-- DATA TO USE follows --

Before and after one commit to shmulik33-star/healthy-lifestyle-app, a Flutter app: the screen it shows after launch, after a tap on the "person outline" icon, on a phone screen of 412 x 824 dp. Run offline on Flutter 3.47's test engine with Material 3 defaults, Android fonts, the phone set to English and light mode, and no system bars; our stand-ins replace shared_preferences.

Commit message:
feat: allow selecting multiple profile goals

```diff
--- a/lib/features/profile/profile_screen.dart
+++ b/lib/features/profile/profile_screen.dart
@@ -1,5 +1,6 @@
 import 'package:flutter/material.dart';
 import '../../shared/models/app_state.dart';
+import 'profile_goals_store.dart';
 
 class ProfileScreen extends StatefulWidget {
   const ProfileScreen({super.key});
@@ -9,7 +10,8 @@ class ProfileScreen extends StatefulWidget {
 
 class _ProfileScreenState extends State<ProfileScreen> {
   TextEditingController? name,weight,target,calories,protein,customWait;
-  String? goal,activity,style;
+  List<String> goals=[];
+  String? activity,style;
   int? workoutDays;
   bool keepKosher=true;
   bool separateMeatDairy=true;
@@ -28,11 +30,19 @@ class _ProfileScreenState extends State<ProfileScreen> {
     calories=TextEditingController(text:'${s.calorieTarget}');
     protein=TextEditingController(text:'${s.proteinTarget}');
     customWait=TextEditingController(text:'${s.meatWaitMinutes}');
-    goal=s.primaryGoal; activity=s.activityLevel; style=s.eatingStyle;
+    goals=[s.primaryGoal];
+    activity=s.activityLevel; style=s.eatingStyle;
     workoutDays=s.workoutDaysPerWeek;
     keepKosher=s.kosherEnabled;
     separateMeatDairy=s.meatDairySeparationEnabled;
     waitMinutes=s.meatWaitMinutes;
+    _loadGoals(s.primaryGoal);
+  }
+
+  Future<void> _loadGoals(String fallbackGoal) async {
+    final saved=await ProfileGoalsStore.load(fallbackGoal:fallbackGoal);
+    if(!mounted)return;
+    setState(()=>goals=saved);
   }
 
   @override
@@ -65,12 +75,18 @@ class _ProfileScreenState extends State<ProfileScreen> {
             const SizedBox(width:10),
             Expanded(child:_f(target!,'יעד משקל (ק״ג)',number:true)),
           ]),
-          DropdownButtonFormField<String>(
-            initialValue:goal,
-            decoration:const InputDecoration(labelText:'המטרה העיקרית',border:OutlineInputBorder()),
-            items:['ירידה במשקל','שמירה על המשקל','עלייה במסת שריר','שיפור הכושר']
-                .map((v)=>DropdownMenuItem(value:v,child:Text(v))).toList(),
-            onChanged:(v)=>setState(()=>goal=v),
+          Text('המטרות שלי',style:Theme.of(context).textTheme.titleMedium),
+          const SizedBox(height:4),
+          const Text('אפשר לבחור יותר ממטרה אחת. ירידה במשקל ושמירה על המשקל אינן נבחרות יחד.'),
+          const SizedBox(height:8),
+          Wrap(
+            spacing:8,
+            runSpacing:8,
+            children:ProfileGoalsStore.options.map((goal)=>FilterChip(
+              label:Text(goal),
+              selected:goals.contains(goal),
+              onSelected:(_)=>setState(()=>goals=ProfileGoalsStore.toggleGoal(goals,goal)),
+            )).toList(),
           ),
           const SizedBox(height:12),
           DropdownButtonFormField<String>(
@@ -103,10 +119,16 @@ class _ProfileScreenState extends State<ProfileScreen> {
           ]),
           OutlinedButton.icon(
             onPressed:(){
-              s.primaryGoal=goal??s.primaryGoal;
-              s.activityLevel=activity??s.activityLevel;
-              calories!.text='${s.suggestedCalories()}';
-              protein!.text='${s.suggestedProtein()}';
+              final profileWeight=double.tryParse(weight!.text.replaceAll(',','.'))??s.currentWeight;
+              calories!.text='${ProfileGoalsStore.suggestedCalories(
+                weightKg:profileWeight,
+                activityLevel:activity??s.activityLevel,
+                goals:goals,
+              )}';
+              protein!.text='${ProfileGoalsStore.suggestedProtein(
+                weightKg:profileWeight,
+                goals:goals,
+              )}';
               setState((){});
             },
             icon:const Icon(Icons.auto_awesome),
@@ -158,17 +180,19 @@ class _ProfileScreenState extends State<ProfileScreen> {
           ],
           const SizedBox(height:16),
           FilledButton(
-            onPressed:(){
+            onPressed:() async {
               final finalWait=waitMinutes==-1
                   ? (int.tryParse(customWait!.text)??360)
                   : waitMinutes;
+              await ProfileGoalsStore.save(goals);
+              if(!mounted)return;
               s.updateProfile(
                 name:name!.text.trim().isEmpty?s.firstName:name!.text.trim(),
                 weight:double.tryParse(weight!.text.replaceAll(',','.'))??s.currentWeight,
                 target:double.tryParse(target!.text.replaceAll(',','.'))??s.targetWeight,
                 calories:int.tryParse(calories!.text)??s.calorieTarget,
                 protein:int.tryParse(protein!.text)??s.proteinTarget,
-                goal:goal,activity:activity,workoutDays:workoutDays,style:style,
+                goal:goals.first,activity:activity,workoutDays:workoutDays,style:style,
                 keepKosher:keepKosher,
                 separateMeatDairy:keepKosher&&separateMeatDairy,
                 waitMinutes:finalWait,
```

-- DATA TO USE concluded --

* [EXERCISE]
Work out how many lines in the records hold the word "class", and answer with that number alone.

* [THE COMPLETED TASK]
7